64, 66, 69 & 70. As plaintiffs' allegations must be accepted as
true for purposes of this motion, see Gladstone, Realtors v.
Village of Bellwood, 441 U.S. 91, 109, 99 S.Ct. 1601, 60 L.Ed.2d
66 (1979), this alone establishes that plaintiffs face a
realistic threat of future harm.*fn5 See Nicacio v. United
States I.N.S., 797 F.2d 700, 702 (9th Cir. 1985) (the
"possibility of recurring injury ceases to be speculative when
actual repeated incidents are documented"). Unlike the situation
presented in Lyons, here there is no chain of contingencies
making the threat of future harm speculative. This is especially
true in light of the fact that, unlike the plaintiff in Lyons,
plaintiffs do not have to break the law to be exposed to the
alleged constitutional violations. The fact that plaintiffs were
stopped while engaging in everyday tasks further illustrates a
realistic risk of future harm. Courts have distinguished Lyons
and found standing where innocent individuals are victims of
unconstitutional police conduct. See, e.g., Thomas, 978 F.2d at
508 (plaintiffs had standing to sue for injunctive relief because
in contrast to Lyons, "many victims purportedly did nothing to
warrant detention or apprehension prior to the mistreatment");
LaDuke v. Nelson, 762 F.2d 1318, 1326 (9th Cir. 1985) (court
found standing where class members were subjected to
constitutional injury based on completely innocent behavior).
If in fact this case is on "all fours" with any case, it is
with Thomas, not Lyons. In Thomas, the plaintiffs were
predominately black and Latino residents of the City of Lynwood,
California. 978 F.2d at 505. They alleged that deputy sheriffs in
Lynwood used excessive force in detaining minority citizens and
employed unlawful procedures in searching the home of minority
residents.

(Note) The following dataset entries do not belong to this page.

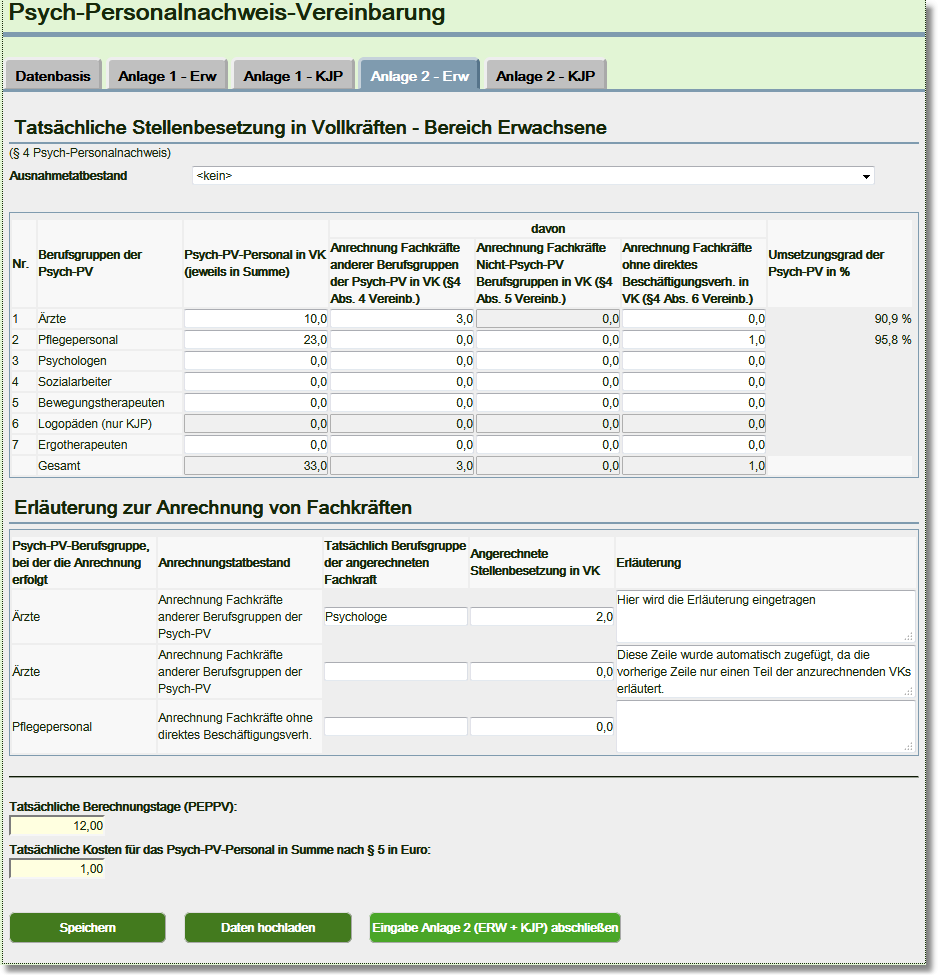
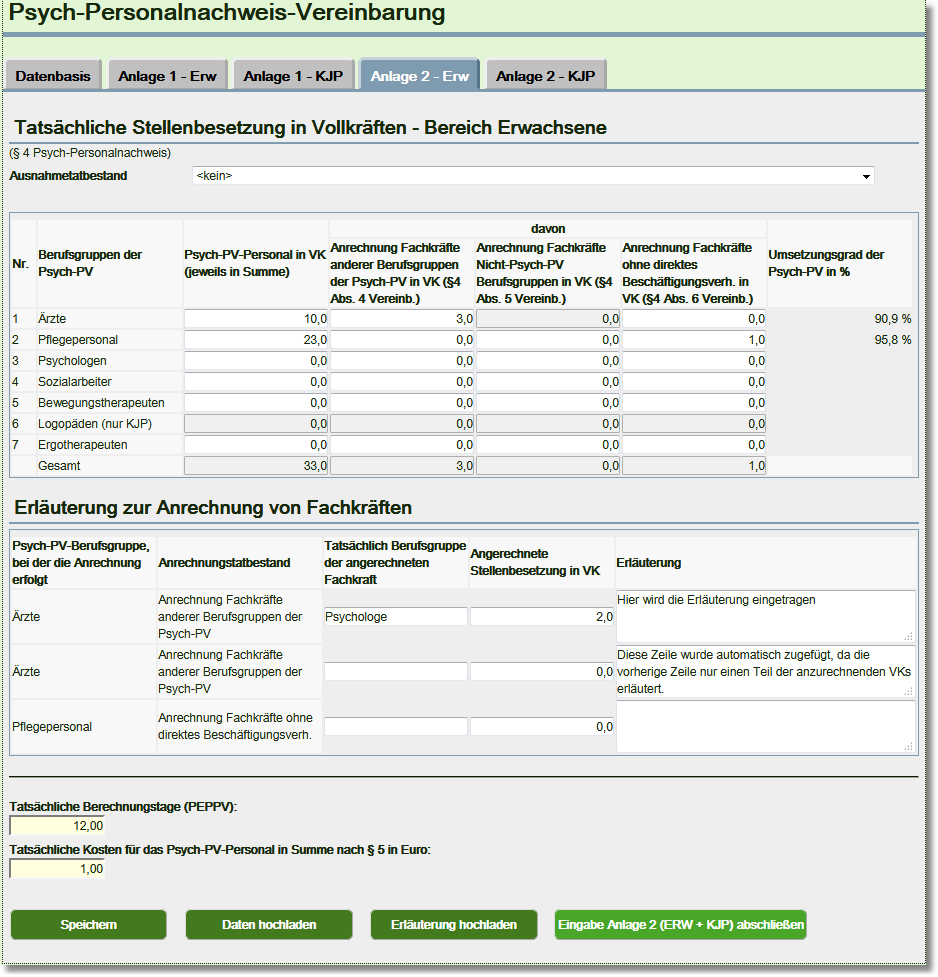
psychStaff: import apx 2

Changed region(s): [[0.0, 0.9212, 0.8657, 0.9826]]

diff --git a/DataPortal/src/main/java/org/inek/dataportal/feature/psychstaff/backingbean/PsychStaffImporter.java b/DataPortal/src/main/java/org/inek/dataportal/feature/psychstaff/backingbean/PsychStaffImporter.java
@@ -11,9 +11,11 @@ import java.util.Scanner;
 import java.util.logging.Level;
 import java.util.logging.Logger;
 import javax.servlet.http.Part;
+import org.inek.dataportal.feature.psychstaff.entity.OccupationalCategory;
 import org.inek.dataportal.feature.psychstaff.entity.StaffProof;
 import org.inek.dataportal.feature.psychstaff.entity.StaffProofAgreed;
 import org.inek.dataportal.feature.psychstaff.entity.StaffProofEffective;
+import org.inek.dataportal.feature.psychstaff.entity.StaffProofExplanation;
 import org.inek.dataportal.feature.psychstaff.enums.PsychType;
 import org.inek.dataportal.helper.Utils;
 import org.inek.dataportal.utils.StringUtil;
@@ -59,17 +61,21 @@ public class PsychStaffImporter {
         if (PsychType.getTypeFromShortName(data[0]) != type) {
             throw new IllegalArgumentException("Unzulässige Bereichskennung. Erwartet: " + type.getShortName());
         }
-        int number = Integer.parseInt(data[1]);
-        if (number < 1 || number > 7) {
+        int occupationalCategoryId = Integer.parseInt(data[1]);
+        if (occupationalCategoryId < 1 || occupationalCategoryId > 7) {
             throw new IllegalArgumentException("Die laufende Nummer der Berufsgruppe muss zwischen 1 und 7 liegen");
         }
-        if (number == 6 && type == PsychType.Adults){
+        if (occupationalCategoryId == 6 && type == PsychType.Adults){
             throw new IllegalArgumentException("Die laufende Nummer 6 (Logopädie) ist nur bei KJP zulässig");
         }
         double staffingComplete = StringUtil.parseLocalizedDouble(data[2]);
         double staffingBudget = StringUtil.parseLocalizedDouble(data[3]);
         double avgCosts = StringUtil.parseLocalizedDouble(data[4]);
-        StaffProofAgreed staffProofAgreed = staffProofsAgreed.stream().filter(a -> a.getOccupationalCategoryId() == number).findFirst().get();
+        StaffProofAgreed staffProofAgreed = staffProofsAgreed
+                .stream()
+                .filter(a -> a.getOccupationalCategoryId() == occupationalCategoryId)
+                .findFirst()
+                .get();
         staffProofAgreed.setStaffingComplete(staffingComplete);
         staffProofAgreed.setStaffingBudget(staffingBudget);
         staffProofAgreed.setAvgCost(avgCosts);
@@ -87,7 +93,7 @@ public class PsychStaffImporter {
             while (scanner.hasNextLine()) {
                 count++;
                 String line = Utils.convertFromUtf8(scanner.nextLine());
-                if (!line.contains("Bereich;Nummer;Absatz;Berufsgruppe;VK;Erlaeuterung")) {
+                if (!line.contains("Bereich;Nummer;StellenVollstaendig;AnrechPsy;AnrechNonPsy;AnrechSonstig")) {
                     try {
                         importEffectiveLine(staffProofsEffective, type, line);
                     } catch (Exception ex) {
@@ -110,26 +116,96 @@ public class PsychStaffImporter {
         if (PsychType.getTypeFromShortName(data[0]) != type) {
             throw new IllegalArgumentException("Unzulässige Bereichskennung. Erwartet: " + type.getShortName());
         }
-        int number = Integer.parseInt(data[1]);
-        if (number < 1 || number > 7) {
+        int occupationalCategoryId = Integer.parseInt(data[1]);
+        if (occupationalCategoryId < 1 || occupationalCategoryId > 7) {
             throw new IllegalArgumentException("Die laufende Nummer der Berufsgruppe muss zwischen 1 und 7 liegen");
         }
-        if (number == 6 && type == PsychType.Adults){
+        if (occupationalCategoryId == 6 && type == PsychType.Adults){
             throw new IllegalArgumentException("Die laufende Nummer 6 (Logopädie) ist nur bei KJP zulässig");
         }
         double staffingComplete = StringUtil.parseLocalizedDouble(data[2]);
         double deductionPsych = StringUtil.parseLocalizedDouble(data[3]);
-        double deductionNonPsych = number == 1 ? 0d : StringUtil.parseLocalizedDouble(data[4]);
+        double deductionNonPsych = occupationalCategoryId == 1 ? 0d : StringUtil.parseLocalizedDouble(data[4]);
         double deductionOther = StringUtil.parseLocalizedDouble(data[5]);
         StaffProofEffective staffProofEffective = staffProofsEffective
                 .stream()
-                .filter(a -> a.getOccupationalCategoryId() == number)
+                .filter(a -> a.getOccupationalCategoryId() == occupationalCategoryId)
                 .findFirst()
                 .get();
         staffProofEffective.setStaffingComplete(staffingComplete);
         staffProofEffective.setStaffingDeductionPsych(deductionPsych);
         staffProofEffective.setStaffingDeductionNonPsych(deductionNonPsych);
         staffProofEffective.setStaffingDeductionOther(deductionOther);
+    }
+
+    public static String importExplanation(Part file, StaffProof staffProof, PsychType type) {
+        String msg = "";
+        int count = 0;
+        try {
+            Scanner scanner = new Scanner(file.getInputStream());
+            if (!scanner.hasNextLine()) {
+                return "Nichts zu importieren";
+            }
+            while (scanner.hasNextLine()) {
+                count++;
+                String line = Utils.convertFromUtf8(scanner.nextLine());
+                if (!line.contains("Bereich;Nummer;Absatz;Berufsgruppe;VK;Erlaeuterung")) {
+                    try {
+                        importExplanationLine(staffProof, type, line);
+                    } catch (Exception ex) {
+                        msg += "Fehler in Zeile " + count + ": " + ex.getMessage() + "\r\n";
+                    }
+                }
+            }
+        } catch (IOException ex) {
+            Logger.getLogger(PsychStaffImporter.class.getName()).log(Level.SEVERE, null, ex);
+        }
+        msg += "Ingesamt wurden " + count + " Zeilen gelesen";
+        return msg;
+    }
+
+    private static void importExplanationLine(StaffProof staffProof, PsychType type, String line) {
+        String[] data = StringUtil.splitAtUnquotedSemicolon(line);
+        if (data.length != 6) {
+            throw new IllegalArgumentException(Utils.getMessage("msgWrongElementCount"));
+        }
+        if (PsychType.getTypeFromShortName(data[0]) != type) {
+            throw new IllegalArgumentException("Unzulässige Bereichskennung. Erwartet: " + type.getShortName());
+        }
+        int occupationalCategoryId = Integer.parseInt(data[1]);
+        if (occupationalCategoryId < 1 || occupationalCategoryId > 7) {
+            throw new IllegalArgumentException("Die laufende Nummer der Berufsgruppe muss zwischen 1 und 7 liegen");
+        }
+        if (occupationalCategoryId == 6 && type == PsychType.Adults){
+            throw new IllegalArgumentException("Die laufende Nummer 6 (Logopädie) ist nur bei KJP zulässig");
+        }
+        OccupationalCategory occupationalCategory = obtainOccupationalCategory(staffProof, type, occupationalCategoryId);
+        int paragraph = Integer.parseInt(data[2]);
+        if (paragraph < 4 || paragraph > 6) {
+            throw new IllegalArgumentException("Der Absatz muss zwischen 4 und 6 liegen");
+        }
+        double staffing = StringUtil.parseLocalizedDouble(data[4]);
+        StaffProofExplanation explanation = new StaffProofExplanation();
+        explanation.setStaffProofMasterId(staffProof.getId());
+        explanation.setPsychType(type);
+        explanation.setOccupationalCategory(occupationalCategory);
+        explanation.setDeductedSpecialistId(paragraph);
+        explanation.setEffectiveOccupationalCategory(data[3]);
+        explanation.setDeductedFullVigor(staffing);
+        explanation.setExplanation(data[5]);
+        staffProof.addStaffProofExplanation(explanation);
+    }
+
+    private static OccupationalCategory obtainOccupationalCategory(StaffProof staffProof, PsychType type, int occupationalCategoryId) {
+        // get the appropriate OccupationalCategory from the data
+        // this eliminates the need for accessing the database here
+        OccupationalCategory occupationalCategory = staffProof
+                .getStaffProofsEffective(type)
+                .stream().filter(e -> e.getOccupationalCategory().getId() == occupationalCategoryId)
+                .findAny()
+                .get()
+                .getOccupationalCategory();
+        return occupationalCategory;
     }
 
 }

diff --git a/DataPortal/src/main/java/org/inek/dataportal/feature/psychstaff/backingbean/EditPsyStaff.java b/DataPortal/src/main/java/org/inek/dataportal/feature/psychstaff/backingbean/EditPsyStaff.java
@@ -61,10 +61,10 @@ public class EditPsyStaff extends AbstractEditController implements Serializable
     // <editor-fold defaultstate="collapsed" desc="fields & enums">
     private static final Logger LOGGER = Logger.getLogger("EditPsyStaff");
     private static final String TOPIC_BASE = "topicBaseData";
-    private static final String TOPIC_KIDS2 = "topicAppendix2Kids";
-    private static final String TOPIC_ADULTS2 = "topicAppendix2Adults";
-    private static final String TOPIC_KIDS1 = "topicAppendix1Kids";
     private static final String TOPIC_ADULTS1 = "topicAppendix1Adults";
+    private static final String TOPIC_KIDS1 = "topicAppendix1Kids";
+    private static final String TOPIC_ADULTS2 = "topicAppendix2Adults";
+    private static final String TOPIC_KIDS2 = "topicAppendix2Kids";
 
     @Inject private CooperationTools _cooperationTools;
     @Inject private SessionController _sessionController;
@@ -702,6 +702,32 @@ public class EditPsyStaff extends AbstractEditController implements Serializable
                 break;
             case TOPIC_KIDS2:
                 msg = PsychStaffImporter.importEffective(_file, _staffProof, PsychType.Kids);
+                break;
+            default:
+                return;
+        }
+
+        _sessionController.alertClient(msg);
+    }
+
+    public void importExplanation() {
+        if (_file == null) {
+            return;
+        }
+
+        String msg = "";
+        switch (getActiveTopicKey()) {
+            case TOPIC_BASE:
+                return;
+            case TOPIC_ADULTS1:
+                return;
+            case TOPIC_KIDS1:
+                return;
+            case TOPIC_ADULTS2:
+                msg = PsychStaffImporter.importExplanation(_file, _staffProof, PsychType.Adults);
+                break;
+            case TOPIC_KIDS2:
+                msg = PsychStaffImporter.importExplanation(_file, _staffProof, PsychType.Kids);
                 break;
             default:
                 return;

diff --git a/DataPortal/src/main/java/org/inek/dataportal/feature/psychstaff/entity/StaffProof.java b/DataPortal/src/main/java/org/inek/dataportal/feature/psychstaff/entity/StaffProof.java
@@ -521,7 +521,9 @@ public class StaffProof implements Serializable, StatusEntity {
     /**
      * Add a StaffProofExplanation to the list
      *
-     * @param staffProofExplanation
+     * @param type
+     * @param occupationalCategory
+     * @param deductedSpecialistId
      * @return true, if the new element could be added; false if the element existed before
      */
     public boolean addMissingStaffProofExplanation(PsychType type, OccupationalCategory occupationalCategory, int deductedSpecialistId) {
@@ -530,12 +532,7 @@ public class StaffProof implements Serializable, StatusEntity {
                 && a.getDeductedSpecialistId() == deductedSpecialistId)) {
             return false;
         }
-        StaffProofExplanation explanation = new StaffProofExplanation();
-        explanation.setStaffProofMasterId(_id);
-        explanation.setPsychType(type);
-        explanation.setOccupationalCategory(occupationalCategory);
-        explanation.setDeductedSpecialistId(deductedSpecialistId);
-        _staffProofExplanation.add(explanation);
+        addStaffProofExplanation(type, occupationalCategory, deductedSpecialistId);
         return true;
     }
 
@@ -545,6 +542,11 @@ public class StaffProof implements Serializable, StatusEntity {
         explanation.setPsychType(type);
         explanation.setOccupationalCategory(occupationalCategory);
         explanation.setDeductedSpecialistId(deductedSpecialistId);
+        _staffProofExplanation.add(explanation);
+    }
+
+    public void addStaffProofExplanation(StaffProofExplanation explanation) {
+        explanation.setStaffProofMasterId(_id);
         _staffProofExplanation.add(explanation);
     }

Id. at 506. The Ninth Circuit found that "[r]epeated
instances of violence and retaliatory confrontations are
`continuing present adverse affects' and cause the threatened
injury to be `sufficiently real and immediate to show an existing
controversy.'" Id. at 507 (quoting O'Shea v. Littleton,
414 U.S. 488, 496, 94 S.Ct. 669, 38 L.Ed.2d 674 (1974)). The court
went on to distinguish Lyons as follows:
Id. at 507-08 (quoting Lyons, 461 U.S. at 103, 103 S.Ct.
1660). Given the similarities between Thomas and the present
case, plaintiffs have adequately alleged a real and immediate
threat of future injury and have thus ...